# What the task asks
Please copy out each line of the listing that contains the word "like".

##############################

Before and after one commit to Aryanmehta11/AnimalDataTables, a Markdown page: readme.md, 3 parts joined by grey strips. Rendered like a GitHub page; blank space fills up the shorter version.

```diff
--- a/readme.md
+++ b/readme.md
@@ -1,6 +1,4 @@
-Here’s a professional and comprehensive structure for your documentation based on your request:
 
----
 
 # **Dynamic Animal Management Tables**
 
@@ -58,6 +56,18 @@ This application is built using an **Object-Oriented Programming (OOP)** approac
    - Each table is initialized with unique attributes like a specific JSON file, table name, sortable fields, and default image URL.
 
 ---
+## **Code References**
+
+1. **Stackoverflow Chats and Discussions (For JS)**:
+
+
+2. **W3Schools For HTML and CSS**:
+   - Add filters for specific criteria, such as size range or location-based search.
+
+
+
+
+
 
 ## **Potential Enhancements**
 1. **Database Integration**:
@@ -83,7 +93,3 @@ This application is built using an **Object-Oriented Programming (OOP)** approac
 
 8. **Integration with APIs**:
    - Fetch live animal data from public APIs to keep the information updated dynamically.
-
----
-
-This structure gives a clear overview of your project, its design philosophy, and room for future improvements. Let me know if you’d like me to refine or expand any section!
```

##############################

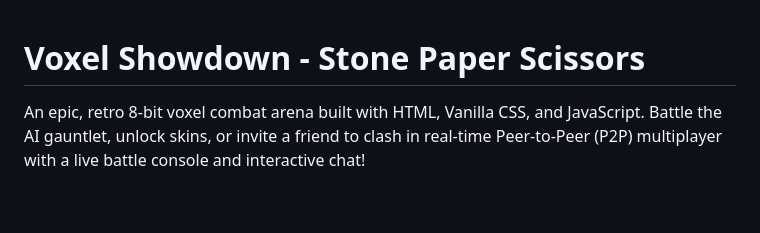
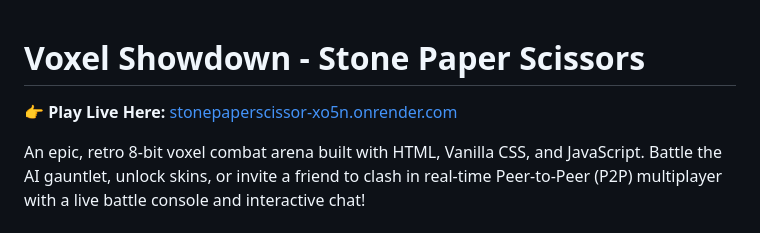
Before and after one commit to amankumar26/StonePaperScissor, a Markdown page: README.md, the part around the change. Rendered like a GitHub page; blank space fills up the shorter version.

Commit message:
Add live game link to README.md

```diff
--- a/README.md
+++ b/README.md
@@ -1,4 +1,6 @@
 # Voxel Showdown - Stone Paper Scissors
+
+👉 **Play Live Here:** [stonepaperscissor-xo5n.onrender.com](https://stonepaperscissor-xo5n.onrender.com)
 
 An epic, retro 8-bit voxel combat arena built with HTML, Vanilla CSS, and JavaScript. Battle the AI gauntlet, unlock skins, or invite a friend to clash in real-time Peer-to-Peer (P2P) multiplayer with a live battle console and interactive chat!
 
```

##############################

# Written answer
Before and after one commit to Aryanmehta11/AnimalDataTables, a Markdown page: readme.md, 3 parts joined by grey strips. Rendered like a GitHub page; blank space fills up the shorter version.
    - Each table is initialized with unique attributes like a specific JSON file, table name, sortable fields, and default image URL.
-This structure gives a clear overview of your project, its design philosophy, and room for future improvements. Let me know if you’d like me to refine or expand any section!
Before and after one commit to amankumar26/StonePaperScissor, a Markdown page: README.md, the part around the change. Rendered like a GitHub page; blank space fills up the shorter version.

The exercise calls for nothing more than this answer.